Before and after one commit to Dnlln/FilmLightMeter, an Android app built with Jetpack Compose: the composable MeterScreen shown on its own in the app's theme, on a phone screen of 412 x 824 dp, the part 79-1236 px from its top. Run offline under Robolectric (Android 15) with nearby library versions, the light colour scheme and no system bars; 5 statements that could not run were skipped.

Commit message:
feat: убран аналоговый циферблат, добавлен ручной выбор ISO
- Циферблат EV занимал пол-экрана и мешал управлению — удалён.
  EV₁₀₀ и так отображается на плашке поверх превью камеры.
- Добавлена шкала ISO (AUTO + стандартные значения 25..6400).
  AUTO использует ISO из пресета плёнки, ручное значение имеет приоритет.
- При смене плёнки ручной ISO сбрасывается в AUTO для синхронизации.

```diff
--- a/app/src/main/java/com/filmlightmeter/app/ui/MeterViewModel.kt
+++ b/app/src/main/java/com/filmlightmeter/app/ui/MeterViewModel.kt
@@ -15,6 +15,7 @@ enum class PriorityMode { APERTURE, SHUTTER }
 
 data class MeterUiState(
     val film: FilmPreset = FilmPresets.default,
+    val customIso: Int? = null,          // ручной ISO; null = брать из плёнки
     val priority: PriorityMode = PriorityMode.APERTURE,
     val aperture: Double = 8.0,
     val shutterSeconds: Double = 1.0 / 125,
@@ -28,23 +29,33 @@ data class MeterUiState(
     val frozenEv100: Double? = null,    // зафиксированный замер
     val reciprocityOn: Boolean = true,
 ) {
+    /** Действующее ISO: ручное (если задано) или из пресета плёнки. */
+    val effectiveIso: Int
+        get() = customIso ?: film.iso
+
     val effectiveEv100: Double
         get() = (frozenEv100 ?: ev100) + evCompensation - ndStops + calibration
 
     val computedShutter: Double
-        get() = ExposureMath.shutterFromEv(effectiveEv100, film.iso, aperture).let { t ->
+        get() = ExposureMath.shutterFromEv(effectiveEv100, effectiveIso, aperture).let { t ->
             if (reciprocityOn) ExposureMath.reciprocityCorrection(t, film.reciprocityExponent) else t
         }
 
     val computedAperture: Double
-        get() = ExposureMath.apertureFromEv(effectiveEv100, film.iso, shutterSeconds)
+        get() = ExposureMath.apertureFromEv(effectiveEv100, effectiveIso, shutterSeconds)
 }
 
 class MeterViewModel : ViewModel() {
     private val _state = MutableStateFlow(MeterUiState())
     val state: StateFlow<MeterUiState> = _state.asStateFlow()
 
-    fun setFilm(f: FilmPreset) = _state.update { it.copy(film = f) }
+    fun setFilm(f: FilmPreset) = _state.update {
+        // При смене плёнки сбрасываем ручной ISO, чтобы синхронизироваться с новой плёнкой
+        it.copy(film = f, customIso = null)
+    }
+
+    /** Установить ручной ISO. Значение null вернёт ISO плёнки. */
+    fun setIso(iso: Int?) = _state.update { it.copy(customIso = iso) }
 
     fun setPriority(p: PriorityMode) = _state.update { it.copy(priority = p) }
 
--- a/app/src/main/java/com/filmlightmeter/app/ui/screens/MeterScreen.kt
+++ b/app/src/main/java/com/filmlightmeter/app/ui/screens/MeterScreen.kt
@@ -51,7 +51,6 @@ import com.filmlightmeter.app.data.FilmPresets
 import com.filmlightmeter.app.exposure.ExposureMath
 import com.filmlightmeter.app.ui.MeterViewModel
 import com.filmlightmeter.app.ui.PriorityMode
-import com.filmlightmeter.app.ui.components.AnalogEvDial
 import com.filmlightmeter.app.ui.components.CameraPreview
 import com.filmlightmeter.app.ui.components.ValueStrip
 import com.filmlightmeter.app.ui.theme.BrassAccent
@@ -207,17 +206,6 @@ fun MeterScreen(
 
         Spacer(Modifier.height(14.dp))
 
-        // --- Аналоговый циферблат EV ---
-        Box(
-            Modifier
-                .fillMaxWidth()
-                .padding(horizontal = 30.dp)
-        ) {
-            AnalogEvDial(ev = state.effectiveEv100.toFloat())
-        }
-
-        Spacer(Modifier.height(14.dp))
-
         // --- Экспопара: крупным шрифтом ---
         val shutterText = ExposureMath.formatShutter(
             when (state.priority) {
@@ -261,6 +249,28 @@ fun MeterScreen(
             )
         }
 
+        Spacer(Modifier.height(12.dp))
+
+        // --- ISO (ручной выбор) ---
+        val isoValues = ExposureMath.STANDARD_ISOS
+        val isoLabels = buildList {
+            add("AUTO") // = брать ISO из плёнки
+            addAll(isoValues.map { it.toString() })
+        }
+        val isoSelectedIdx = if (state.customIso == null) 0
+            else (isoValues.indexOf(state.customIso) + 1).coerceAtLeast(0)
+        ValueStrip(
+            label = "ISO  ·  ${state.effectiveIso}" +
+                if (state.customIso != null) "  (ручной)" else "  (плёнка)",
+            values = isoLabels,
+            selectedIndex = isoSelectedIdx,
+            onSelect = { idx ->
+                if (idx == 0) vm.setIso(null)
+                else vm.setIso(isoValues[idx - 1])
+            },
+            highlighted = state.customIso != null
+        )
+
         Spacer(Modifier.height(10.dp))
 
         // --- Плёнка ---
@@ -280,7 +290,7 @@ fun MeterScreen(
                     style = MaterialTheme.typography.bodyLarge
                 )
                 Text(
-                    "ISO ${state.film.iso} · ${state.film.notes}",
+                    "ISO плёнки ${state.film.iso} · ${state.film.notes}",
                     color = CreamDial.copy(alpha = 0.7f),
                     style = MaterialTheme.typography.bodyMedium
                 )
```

# # # #

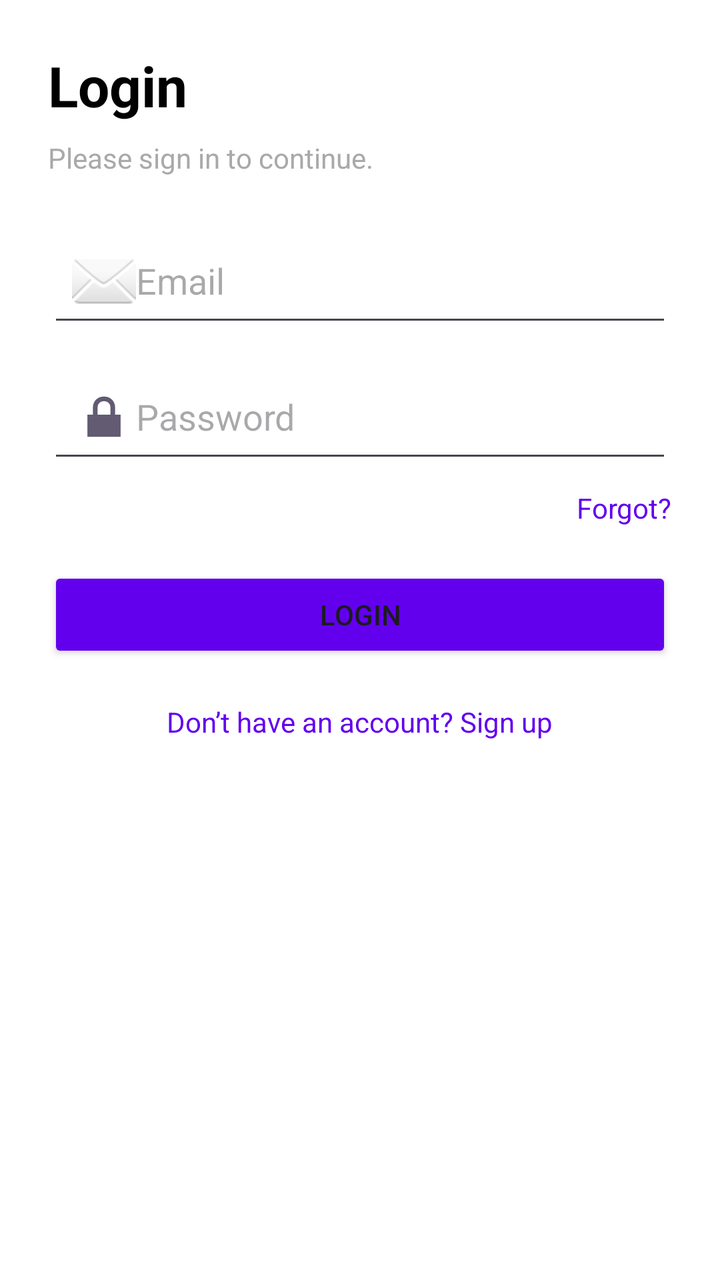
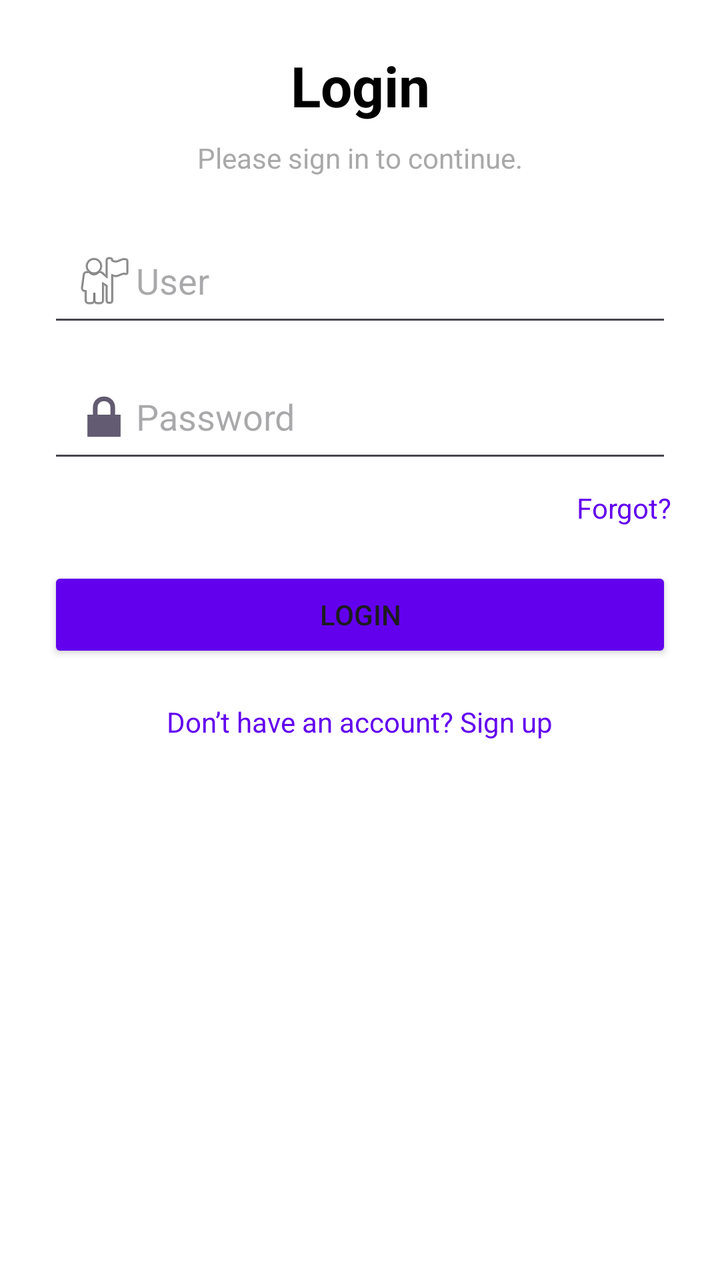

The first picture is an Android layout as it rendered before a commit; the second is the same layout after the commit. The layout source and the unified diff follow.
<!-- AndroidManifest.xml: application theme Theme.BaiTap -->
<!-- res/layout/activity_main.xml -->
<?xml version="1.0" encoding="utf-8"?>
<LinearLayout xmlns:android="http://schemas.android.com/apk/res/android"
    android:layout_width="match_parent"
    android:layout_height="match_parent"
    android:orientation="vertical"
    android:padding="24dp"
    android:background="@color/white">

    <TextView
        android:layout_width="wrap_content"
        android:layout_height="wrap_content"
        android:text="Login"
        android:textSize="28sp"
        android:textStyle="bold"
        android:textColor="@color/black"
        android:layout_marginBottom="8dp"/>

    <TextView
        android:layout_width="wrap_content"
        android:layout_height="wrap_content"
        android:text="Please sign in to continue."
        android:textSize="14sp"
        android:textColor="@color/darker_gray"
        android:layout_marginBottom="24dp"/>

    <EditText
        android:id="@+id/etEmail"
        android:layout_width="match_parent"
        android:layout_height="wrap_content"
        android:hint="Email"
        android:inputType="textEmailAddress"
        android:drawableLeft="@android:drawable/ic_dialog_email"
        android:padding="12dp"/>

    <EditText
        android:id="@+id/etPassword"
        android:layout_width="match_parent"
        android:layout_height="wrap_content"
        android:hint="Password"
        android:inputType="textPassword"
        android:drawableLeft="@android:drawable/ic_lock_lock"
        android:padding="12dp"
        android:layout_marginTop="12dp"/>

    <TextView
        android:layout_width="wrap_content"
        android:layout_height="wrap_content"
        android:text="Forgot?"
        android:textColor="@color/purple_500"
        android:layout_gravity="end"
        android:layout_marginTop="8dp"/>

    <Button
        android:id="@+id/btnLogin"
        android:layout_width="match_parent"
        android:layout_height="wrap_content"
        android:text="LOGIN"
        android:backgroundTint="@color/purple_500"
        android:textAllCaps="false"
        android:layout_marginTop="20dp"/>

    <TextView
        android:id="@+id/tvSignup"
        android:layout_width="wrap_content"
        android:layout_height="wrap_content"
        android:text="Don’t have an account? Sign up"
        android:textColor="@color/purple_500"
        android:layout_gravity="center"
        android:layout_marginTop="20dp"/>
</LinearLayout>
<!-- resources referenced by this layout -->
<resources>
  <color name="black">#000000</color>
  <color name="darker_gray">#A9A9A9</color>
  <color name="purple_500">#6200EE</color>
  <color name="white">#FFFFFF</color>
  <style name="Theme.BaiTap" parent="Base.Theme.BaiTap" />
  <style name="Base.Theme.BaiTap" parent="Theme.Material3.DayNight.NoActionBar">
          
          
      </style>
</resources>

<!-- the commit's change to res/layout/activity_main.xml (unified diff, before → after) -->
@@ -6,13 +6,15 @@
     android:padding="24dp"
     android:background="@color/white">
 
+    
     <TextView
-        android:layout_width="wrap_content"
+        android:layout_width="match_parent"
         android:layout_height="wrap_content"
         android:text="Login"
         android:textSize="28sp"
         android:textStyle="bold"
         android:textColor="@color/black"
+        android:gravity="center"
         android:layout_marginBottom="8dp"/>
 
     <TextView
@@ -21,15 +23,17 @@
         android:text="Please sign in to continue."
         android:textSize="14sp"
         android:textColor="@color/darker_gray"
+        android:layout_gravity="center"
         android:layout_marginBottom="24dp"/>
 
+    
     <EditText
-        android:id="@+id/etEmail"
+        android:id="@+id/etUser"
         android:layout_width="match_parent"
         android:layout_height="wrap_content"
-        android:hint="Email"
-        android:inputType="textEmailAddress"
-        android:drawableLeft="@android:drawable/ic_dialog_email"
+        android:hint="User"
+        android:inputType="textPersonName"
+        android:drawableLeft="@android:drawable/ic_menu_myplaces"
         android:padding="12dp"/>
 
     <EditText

# # # #

(Prompt):
Return all lines of the material that have "FilmPresets" in them.

(Result of the task):
     val film: FilmPreset = FilmPresets.default,
@@ -51,7 +51,6 @@ import com.filmlightmeter.app.data.FilmPresets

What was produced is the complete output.